Seven people entered Jitesh and Preeti Arora's Mt Roskill dairy about 7.30am on March 12 armed with a baseball bat and crowbar.
"We'd just opened our store ... just after that seven people came in very fast and hit me. They didn't ask me anything, they just hit me," Jitesh told the Herald in his first interview since the attack.
"I just protected myself and protected my wife," he said of the four minute long attack, as the group, consisting of four men and two women, ransacked the Crown Superette in Melrose Rd, targeting cigarettes and cash.
Preeti said the couple didn't have a chance to react to the group invading their store.
"We didn't have time to do anything, and then it happened all of a sudden ... the first one with a baseball bat came straight [at Jitesh] and starting hitting him.
"[An offender] was about to hit me with the bat when [Jitesh] put his hand in the way to save my life."
The pair "somehow managed to run" to the back of the store and scream for help, she said.
Neighbours came to their aid, while the attacking gang fled with their loot.
Police charged two teenage girls, aged 13 and 14, with aggravated robbery following the incident.
A police spokeswoman said no further arrests have been made and both teens remain in Child, Youth and Family care.
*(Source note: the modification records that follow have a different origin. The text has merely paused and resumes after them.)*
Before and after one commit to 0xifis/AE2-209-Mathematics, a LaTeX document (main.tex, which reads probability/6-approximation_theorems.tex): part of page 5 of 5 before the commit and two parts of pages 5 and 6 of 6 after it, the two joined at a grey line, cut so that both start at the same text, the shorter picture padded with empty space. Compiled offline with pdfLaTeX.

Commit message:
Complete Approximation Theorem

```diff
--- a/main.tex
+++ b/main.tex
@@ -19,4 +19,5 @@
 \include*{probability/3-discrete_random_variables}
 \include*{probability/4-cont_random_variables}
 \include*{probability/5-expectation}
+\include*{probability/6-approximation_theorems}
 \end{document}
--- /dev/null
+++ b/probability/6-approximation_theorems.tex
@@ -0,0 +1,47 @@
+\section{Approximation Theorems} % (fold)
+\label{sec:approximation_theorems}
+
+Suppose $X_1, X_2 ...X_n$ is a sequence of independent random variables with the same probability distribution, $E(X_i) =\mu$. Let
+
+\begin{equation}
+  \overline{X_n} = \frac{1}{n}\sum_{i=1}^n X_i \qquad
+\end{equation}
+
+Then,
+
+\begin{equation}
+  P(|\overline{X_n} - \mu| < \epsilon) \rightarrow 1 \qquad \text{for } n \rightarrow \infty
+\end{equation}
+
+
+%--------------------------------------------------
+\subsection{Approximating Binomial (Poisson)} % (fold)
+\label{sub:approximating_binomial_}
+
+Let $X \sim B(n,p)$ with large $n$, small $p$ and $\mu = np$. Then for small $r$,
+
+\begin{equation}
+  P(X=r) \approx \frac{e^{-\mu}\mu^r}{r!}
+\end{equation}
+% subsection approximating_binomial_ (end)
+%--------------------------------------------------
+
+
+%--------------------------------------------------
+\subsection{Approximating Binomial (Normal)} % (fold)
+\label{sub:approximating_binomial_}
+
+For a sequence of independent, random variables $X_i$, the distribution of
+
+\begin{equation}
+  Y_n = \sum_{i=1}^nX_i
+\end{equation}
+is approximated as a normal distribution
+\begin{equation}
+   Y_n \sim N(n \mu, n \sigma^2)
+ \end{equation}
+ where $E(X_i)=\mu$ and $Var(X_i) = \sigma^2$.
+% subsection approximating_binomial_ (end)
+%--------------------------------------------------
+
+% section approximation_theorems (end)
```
Jitesh was left with severe injuries to his arm and head and rushed to hospital. He has since endured four operations at North Shore Hospital, leaving him unable to use his right arm which has required more than 200 stitches.
Often in pain, he said he has not returned to his store, which has remained closed, since the attack.
"How can [I]?," he said, adding he was scared every day at home and fearful of returning.
The financial toll of the attack was also starting to weigh on him and his wife, Jitesh said, with the couple struggling to pay the store's lease and power bills.
His brother-in-law, Raj Chopra, worried the "traumatised" couple may go bankrupt or be forced to sell their business.
"His life has changed, he doesn't know if he will be able to go back to his life or not."
Jitesh said he was expecting his first payment from ACC today to help cover the loss of income from the attack, but Chopra feared it would not be enough to keep the business afloat.
The aggravated robbery was also the most prominent incident in a string of attacks on shopkeepers, which led to the formation of a community action group.
"This is a very serious state of affairs," community leader Sunny Kaushal said. He was also concerned Jitesh hadn't received any counselling.
Kaushal, the founder of Stop Crime NZ, helped launch a petition to be submitted to Parliament calling for tougher penalties and a review of current police strategies.
A Givealittle page has also been established for Jatish and Preeti.
Yesterday, Retail NZ also proposed establishing a national retail crime task force within police.